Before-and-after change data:

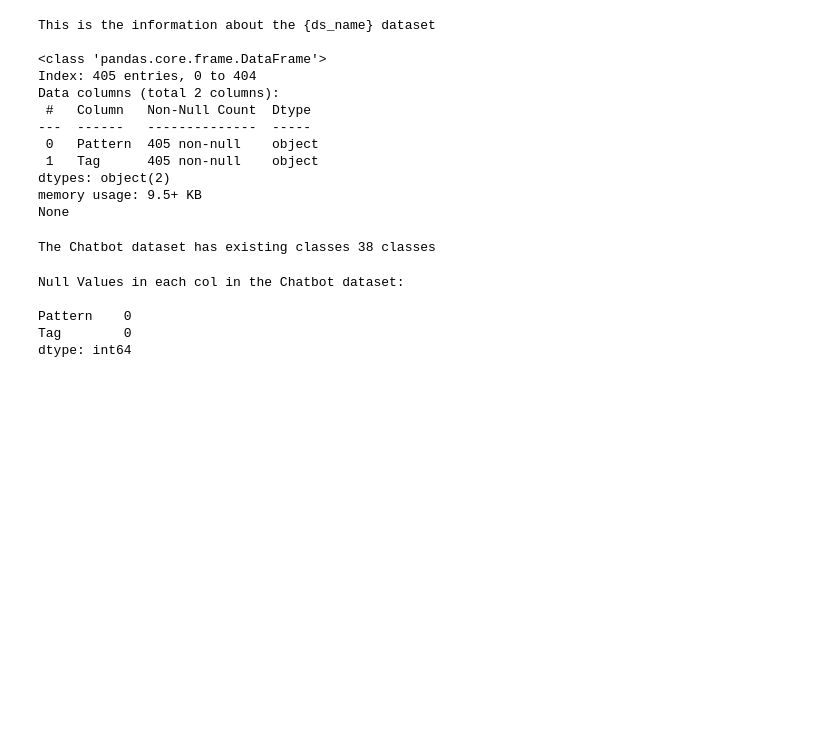
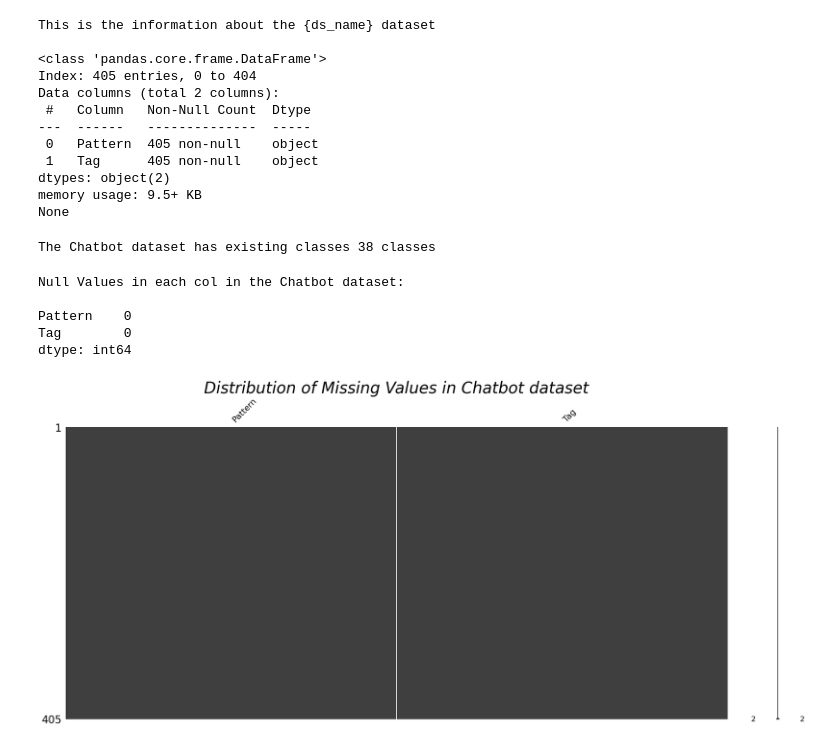
Before and after one commit to granger-p/chatbot, a Jupyter notebook: ai_chatbots.ipynb, the cells around one changed output. Drawn from its saved outputs; the diff is of its cells as text; code cells hidden in the pictures; blank space fills up the shorter version.

```diff
--- a/ai_chatbots.ipynb
+++ b/ai_chatbots.ipynb
@@ -134,3 +134,12 @@ Null Values in each col in the Chatbot dataset:
 Pattern    0
 Tag        0
 dtype: int64
+# %%
+def plot_miss_vals(df, ds_name="df"):
+    msno.matrix(df)
+    plt.title(f'Distribution of Missing Values in {ds_name} dataset', fontsize=30, fontstyle='oblique')
+    plt.show()
+
+plot_miss_vals(df, "Chatbot")
+# %% [output]
+[figure, added]
```
Also changed, not shown: parts of 5 cells of this notebook.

WHAT IS EXPECTED: Give the records again without a single change, and exclude the pictures.

ANSWER BOX:
Before and after one commit to granger-p/chatbot, a Jupyter notebook: ai_chatbots.ipynb, the cells around one changed output. Drawn from its saved outputs; the diff is of its cells as text; code cells hidden in the pictures; blank space fills up the shorter version.

```diff
--- a/ai_chatbots.ipynb
+++ b/ai_chatbots.ipynb
@@ -134,3 +134,12 @@ Null Values in each col in the Chatbot dataset:
 Pattern    0
 Tag        0
 dtype: int64
+# %%
+def plot_miss_vals(df, ds_name="df"):
+    msno.matrix(df)
+    plt.title(f'Distribution of Missing Values in {ds_name} dataset', fontsize=30, fontstyle='oblique')
+    plt.show()
+
+plot_miss_vals(df, "Chatbot")
+# %% [output]
+[figure, added]
```
Also changed, not shown: parts of 5 cells of this notebook.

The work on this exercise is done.